Friday, March 29, 2019

Search and Rescue

In the past two months, Serena’s North clan has fallen prey to a string of bad luck in the form of snares. An animal that has been snared is usually very distressed, and in no small amount of danger, until the snare has been removed. We treat these instances very seriously. Warning – some of the photos below might be disturbing to sensitive readers.

The first snaring event was in February. A friend from home was visiting, and on her last game drive in the Mara we noticed 4 tour cars and a ranger near one of our hyenas. Hoping for a carcass or lion-hyena interaction, we rushed over only to find our dear Zimu – only 16 months old – with a snare deeply embedded in his neck. Wire snares of this sort are set by poachers in the hopes of catching an animal to eat, and Zimu was an unfortunate byproduct of this. After a quick meeting with the rangers, we all agreed that we needed to call the Mara vet, Dr. Limu, immediately. He was at Sekenani Gate, several hours away, so we set up to watch over Zimu until the rescue could begin.

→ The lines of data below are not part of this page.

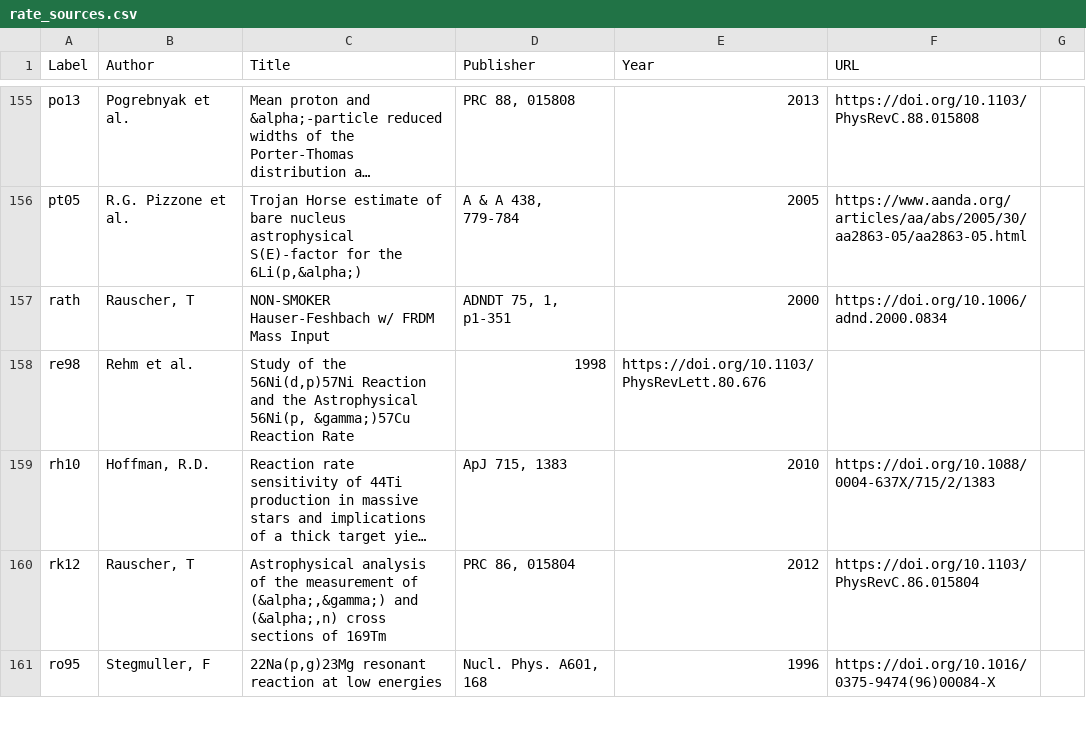
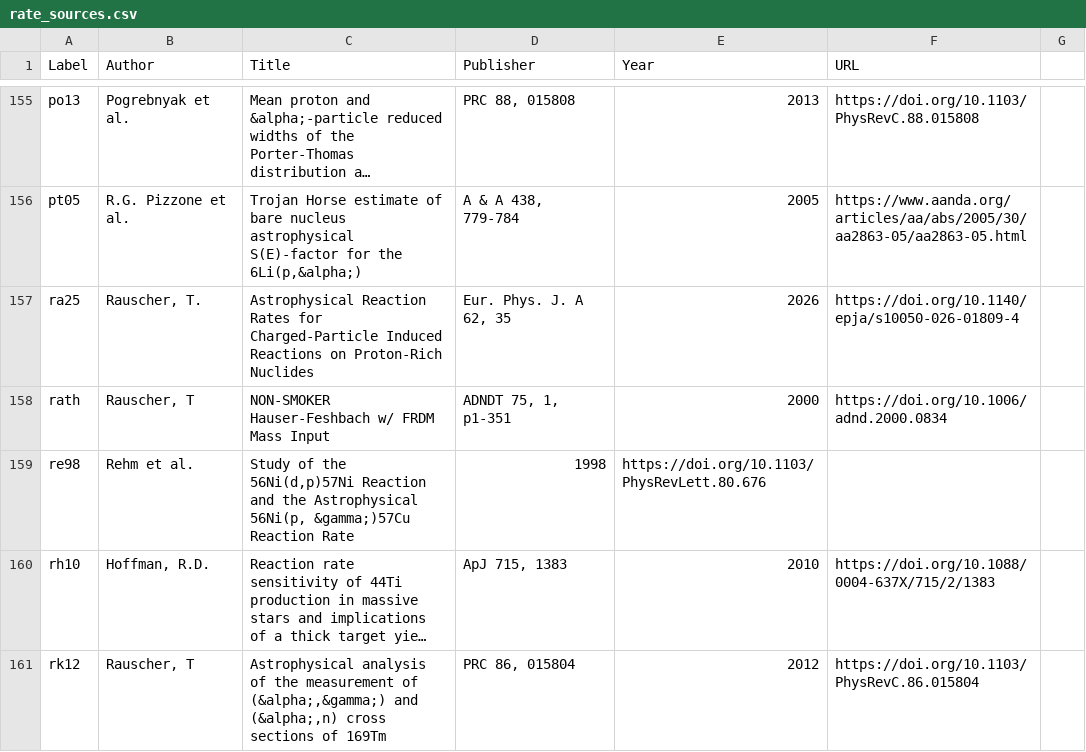
Before and after one commit to pynucastro/pynucastro, a CSV file: pynucastro/data/rate_sources.csv, drawn as a sheet; only a part is shown, gaps mark what is left out; the shorter side is filled out with more unchanged rows; long unchanged cells end in …; the diff names each change by its address in the sheet, - before the commit and + after, or states it on an @@ line.

```diff
--- a/pynucastro/data/rate_sources.csv
+++ b/pynucastro/data/rate_sources.csv
+row 157: ra25 | Rauscher, T. | Astrophysical Reaction Rates for Charged-Particle Induced Reactions on Proton-Rich Nuclides | Eur. Phys. J. A 62, 35 | 2026 | https://doi.org/10.1140/epja/s10050-026-01809-4
```
Also changed, not shown: 12 other files.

Zimu's snare dragged 3m behind him as he walked.
And then he went missing.

We looked away for only a moment when suddenly Zimu was gone. With the vet team on their way, and the potential for Zimu to pull the snare tighter and risk further injury growing with every minute, we called camp for reinforcements and started a frantic search party. Three cars, 4 hyena researchers, 2 rangers, and 1 hour later we found Zimu resting under the exact same bush we had last seen him.
Zimu was left with a lovely green/yellow collar of antibiotic spray
The vet team arrived shortly thereafter and Zimu was quickly darted and his snare removed. It appears that the snare had been embedded in his neck for days, and the wound was severe. After a quick shot of antibiotics and a spray of antibiotic solution (the green spray pictured below), Zimu was up and running! We checked on him periodically for the rest of the week, and can happily say that Zimu is fully healed and healthy once more. Hyenas are incredibly resilient to injuries, and we’re all so thrilled that this dramatic event ended happily.
Zimu healing nicely after his rescue. Photo courtesy of Katherine Steinfield.

Only a few weeks later, we got another call. Katana, son of the Happy Zebra matriarch and now an immigrant male of North clan, was spotted with a snare around his neck. I raced out to search for him, alerting the rangers that we might have another rescue on our hands. Several hours later there was no sign of Katana, and although we continued to search this area for weeks, we couldn’t find him. Just as we were beginning to lose hope – Katana reappeared happy, healthy, and completely snare-free! It seems that the snare on Katana was thinner than the typical snare. This could be a snare meant for a bushbuck or hare. Luckily, this meant Katana was able to break free all on his own.

It's great when we get a reminder of how truly resilient our hyenas are.

No comments:

Michigan State University | College of Natural Science